  12. Due to an insane work schedule this year I haven't had time to do much of anything AK related and haven't been posting much, but a couple weeks ago I was able to dedicate a morning to a couple of rifles that came back from Piece of History Firearms. Inspired by AR15.com member Stizout in his thread here, last September I decided to get off my ass and send my 1988 Izhmash kit to Mario at PoHF. I'd had the kit for a long time but waffled for a over a year to build it or not. Eventually the plum furniture was irresistible, and after seeing the work that Mario did for Stiz I made up my mind. At the same time I sent in my main SGL31-44 to get the last details for a 74M clone and another SGL31 destined to be an AK105. Still waiting on the stamp for the 105 but will post pics when it arrives. Since Mario was going to do the work I went ahead and bought a 74U LLC AKS-74 receiver. The wait time was about three months before they shipped to him but I think it was very much worth it, the receiver quality and details are well regarded by professional collectors. After getting this rifle back I can't even describe how happy I am with it and how glad I am I went with 74U LLC. I never knew I had such a thing for plum even though I've always liked it, but after handling the Izzy and seeing the quality of the build I'm very impressed. Mario does great work but I haven't had him build a kit from scratch, to say I'm impressed is an understatement. Fit and finish is amazing, the action is smooth and the parts all go back together easily. It's like butter to strip and put together. Enjoy: With 1P29 1PN58 Mario originally did the conversion on this but I decided I wanted to go all the way and get the dimples done this time, something he wasn't offering when the SGL was first converted. Comparison of FSB and GB dimples 1P58 and 1PN34 Z

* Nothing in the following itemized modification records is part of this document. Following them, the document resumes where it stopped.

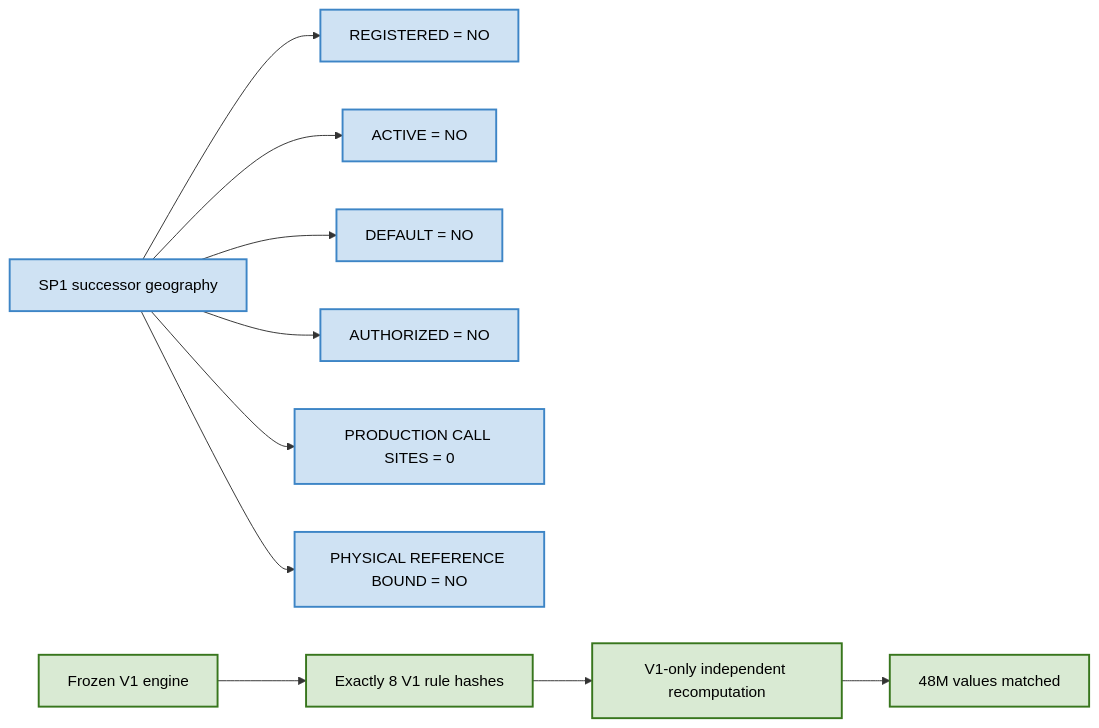
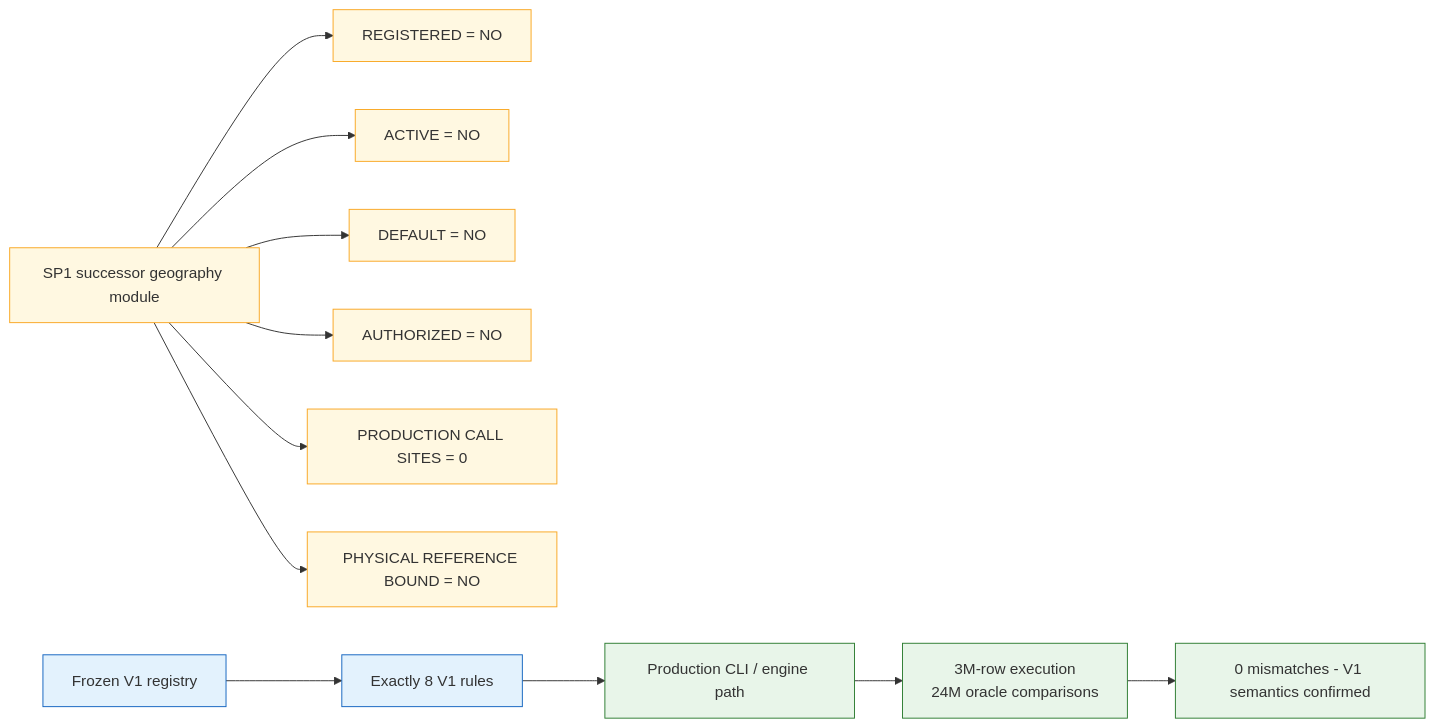
The third of 5 diagrams in README.md (aladdinoo/Data-Quality-Validation-Platform-v2), drawn with Mermaid before and after one commit. The commit also changed other lines of this file and 28 other files, not shown here.

````diff
--- a/README.md
+++ b/README.md
@@ -398,16 +193,25 @@
 ```mermaid
 flowchart LR
-    A["SP1 successor geography"] --> B["REGISTERED = NO"]
-    A --> C["ACTIVE = NO"]
-    A --> D["DEFAULT = NO"]
-    A --> E["AUTHORIZED = NO"]
-    A --> F["PRODUCTION CALL SITES = 0"]
-    A --> G["PHYSICAL REFERENCE BOUND = NO"]
-    H["Frozen V1 engine"] --> I["Exactly 8 V1 rule hashes"]
-    I --> J["V1-only independent recomputation"]
-    J --> K["48M values matched"]
-    classDef inactive fill:#cfe2f3,stroke:#3d85c6,stroke-width:2px,color:#000;
-    classDef pass fill:#d9ead3,stroke:#38761d,stroke-width:2px,color:#000;
-    class A,B,C,D,E,F,G inactive;
-    class H,I,J,K pass;
+    A[SP1 successor geography module] --> B[REGISTERED = NO]
+    A --> C[ACTIVE = NO]
+    A --> D[DEFAULT = NO]
+    A --> E[AUTHORIZED = NO]
+    A --> F[PRODUCTION CALL SITES = 0]
+    A --> G[PHYSICAL REFERENCE BOUND = NO]
+    H[Frozen V1 registry] --> I[Exactly 8 V1 rules]
+    I --> J[Production CLI / engine path]
+    J --> K[3M-row execution<br/>24M oracle comparisons]
+    K --> L[0 mismatches - V1 semantics confirmed]
+    style A fill:#FFF8E1,stroke:#F9A825
+    style B fill:#FFF8E1,stroke:#F9A825
+    style C fill:#FFF8E1,stroke:#F9A825
+    style D fill:#FFF8E1,stroke:#F9A825
+    style E fill:#FFF8E1,stroke:#F9A825
+    style F fill:#FFF8E1,stroke:#F9A825
+    style G fill:#FFF8E1,stroke:#F9A825
+    style H fill:#E3F2FD,stroke:#1565C0
+    style I fill:#E3F2FD,stroke:#1565C0
+    style J fill:#E8F5E9,stroke:#2E7D32
+    style K fill:#E8F5E9,stroke:#2E7D32
+    style L fill:#E8F5E9,stroke:#2E7D32
 ```
````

  13. I will not argue with you, the grid as shown in your photo is counted under the ballistics of the cartridge 9 * 39 VSS ( PSO 1-1/1M2-1) exactly the usual same as the grid sight PSO-1 works correctly only on the SVD 87171736.jpg No argument here either, but it's also considered common knowledge that the POSP 4x24V is calibrated for 7.62x39. I think it's reasonable to assume they would have might have used the simpler 400m range finder of the VSS, but I still can't see why they would calibrate the optic for 9x39 then market it to be used on 7.62 rifles. POSP 4x24V PSO-1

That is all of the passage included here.